GIVEN INFORMATION:
[Start of section]

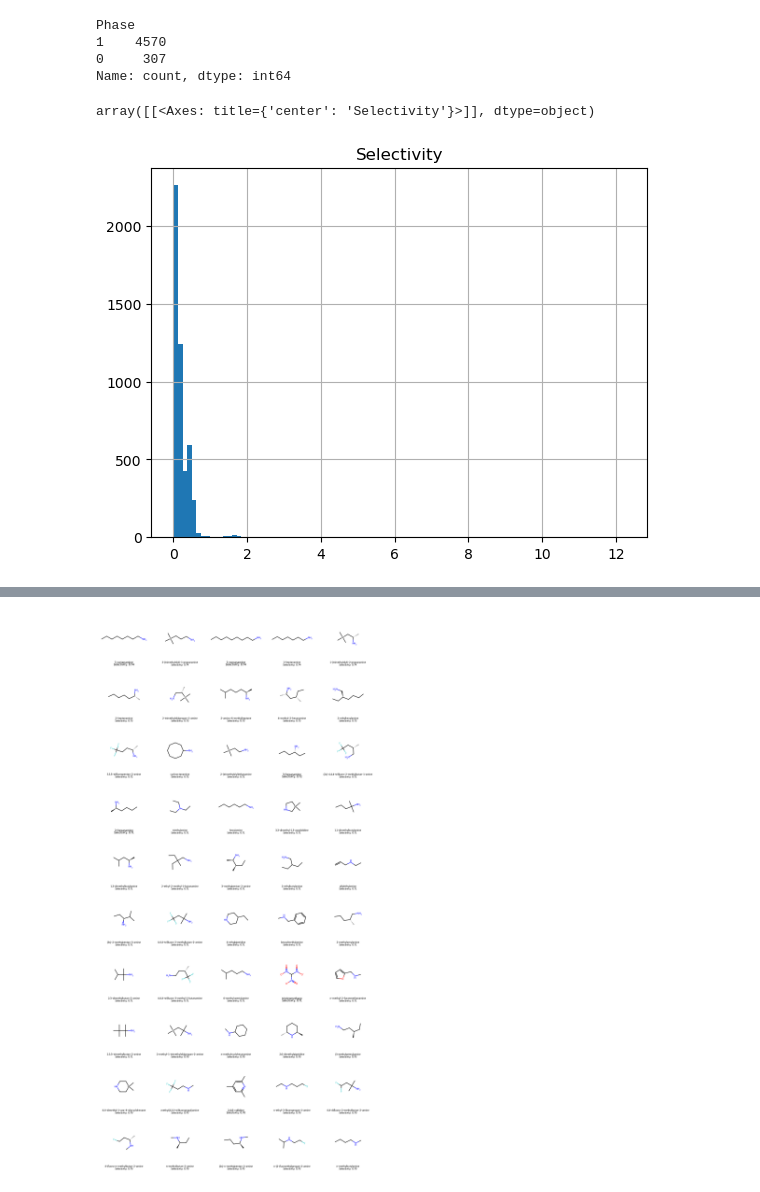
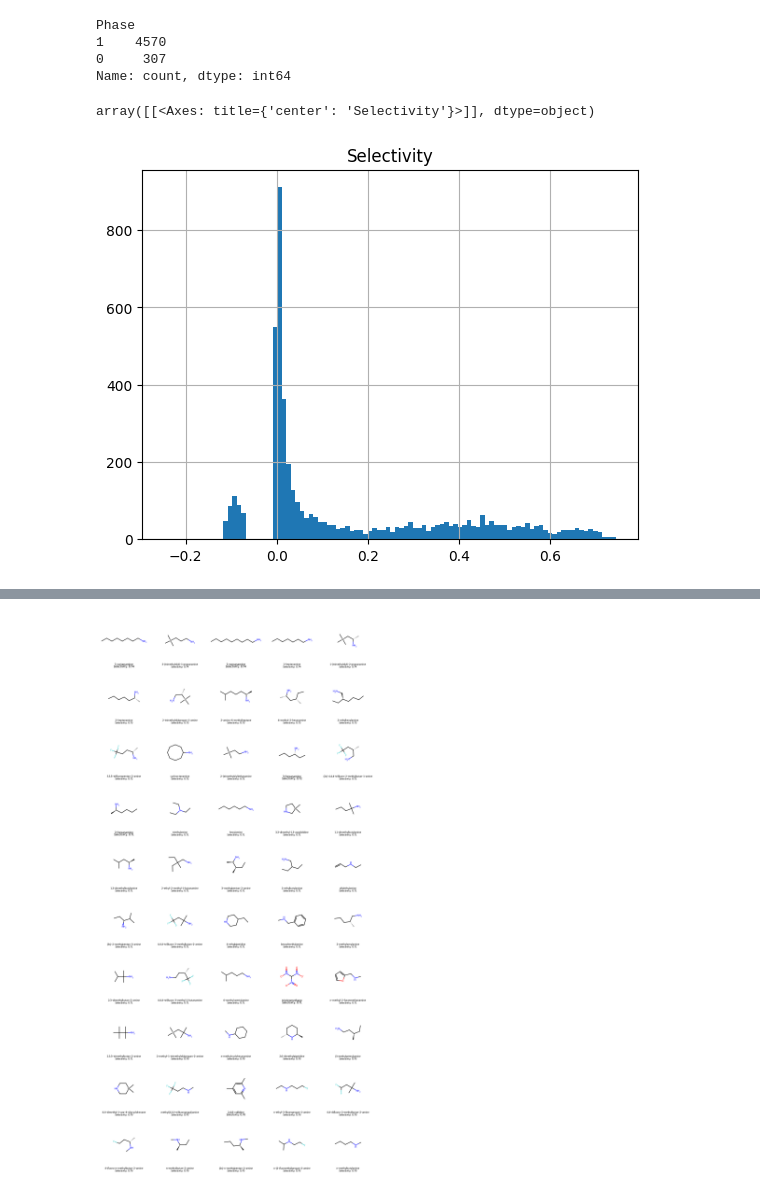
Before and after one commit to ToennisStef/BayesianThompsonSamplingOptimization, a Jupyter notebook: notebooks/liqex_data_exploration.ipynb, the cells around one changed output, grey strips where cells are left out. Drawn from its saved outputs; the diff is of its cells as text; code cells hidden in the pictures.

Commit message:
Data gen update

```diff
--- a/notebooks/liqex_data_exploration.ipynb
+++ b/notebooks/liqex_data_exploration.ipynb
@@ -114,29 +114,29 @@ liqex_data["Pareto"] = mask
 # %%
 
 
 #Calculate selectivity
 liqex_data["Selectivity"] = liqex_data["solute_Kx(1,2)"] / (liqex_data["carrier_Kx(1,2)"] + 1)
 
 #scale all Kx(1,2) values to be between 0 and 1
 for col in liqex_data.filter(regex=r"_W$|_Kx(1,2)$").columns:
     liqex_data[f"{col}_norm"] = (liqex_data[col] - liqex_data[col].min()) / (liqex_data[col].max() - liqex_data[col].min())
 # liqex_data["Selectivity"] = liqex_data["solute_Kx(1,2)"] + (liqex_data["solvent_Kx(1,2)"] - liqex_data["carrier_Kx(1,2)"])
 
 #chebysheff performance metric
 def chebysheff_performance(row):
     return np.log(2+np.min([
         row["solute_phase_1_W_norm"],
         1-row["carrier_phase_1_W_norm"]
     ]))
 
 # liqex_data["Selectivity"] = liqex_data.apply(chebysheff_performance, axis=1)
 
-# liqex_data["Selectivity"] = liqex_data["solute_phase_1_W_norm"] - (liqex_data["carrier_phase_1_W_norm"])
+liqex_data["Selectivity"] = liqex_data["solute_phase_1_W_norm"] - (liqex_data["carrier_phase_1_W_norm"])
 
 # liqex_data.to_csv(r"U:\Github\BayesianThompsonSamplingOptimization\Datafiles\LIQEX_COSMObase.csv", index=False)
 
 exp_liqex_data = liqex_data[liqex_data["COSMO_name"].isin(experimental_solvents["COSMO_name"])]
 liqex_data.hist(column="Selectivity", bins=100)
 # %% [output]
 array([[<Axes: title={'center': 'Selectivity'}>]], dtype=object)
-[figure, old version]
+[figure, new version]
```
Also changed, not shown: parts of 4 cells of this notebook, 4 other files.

[End of section]

TASK REQUIREMENTS: Omit every picture, then write out the entries above exactly.

OUTPUT OF THE EXERCISE:
Before and after one commit to ToennisStef/BayesianThompsonSamplingOptimization, a Jupyter notebook: notebooks/liqex_data_exploration.ipynb, the cells around one changed output, grey strips where cells are left out. Drawn from its saved outputs; the diff is of its cells as text; code cells hidden in the pictures.

Commit message:
Data gen update

```diff
--- a/notebooks/liqex_data_exploration.ipynb
+++ b/notebooks/liqex_data_exploration.ipynb
@@ -114,29 +114,29 @@ liqex_data["Pareto"] = mask
 # %%
 
 
 #Calculate selectivity
 liqex_data["Selectivity"] = liqex_data["solute_Kx(1,2)"] / (liqex_data["carrier_Kx(1,2)"] + 1)
 
 #scale all Kx(1,2) values to be between 0 and 1
 for col in liqex_data.filter(regex=r"_W$|_Kx(1,2)$").columns:
     liqex_data[f"{col}_norm"] = (liqex_data[col] - liqex_data[col].min()) / (liqex_data[col].max() - liqex_data[col].min())
 # liqex_data["Selectivity"] = liqex_data["solute_Kx(1,2)"] + (liqex_data["solvent_Kx(1,2)"] - liqex_data["carrier_Kx(1,2)"])
 
 #chebysheff performance metric
 def chebysheff_performance(row):
     return np.log(2+np.min([
         row["solute_phase_1_W_norm"],
         1-row["carrier_phase_1_W_norm"]
     ]))
 
 # liqex_data["Selectivity"] = liqex_data.apply(chebysheff_performance, axis=1)
 
-# liqex_data["Selectivity"] = liqex_data["solute_phase_1_W_norm"] - (liqex_data["carrier_phase_1_W_norm"])
+liqex_data["Selectivity"] = liqex_data["solute_phase_1_W_norm"] - (liqex_data["carrier_phase_1_W_norm"])
 
 # liqex_data.to_csv(r"U:\Github\BayesianThompsonSamplingOptimization\Datafiles\LIQEX_COSMObase.csv", index=False)
 
 exp_liqex_data = liqex_data[liqex_data["COSMO_name"].isin(experimental_solvents["COSMO_name"])]
 liqex_data.hist(column="Selectivity", bins=100)
 # %% [output]
 array([[<Axes: title={'center': 'Selectivity'}>]], dtype=object)
-[figure, old version]
+[figure, new version]
```
Also changed, not shown: parts of 4 cells of this notebook, 4 other files.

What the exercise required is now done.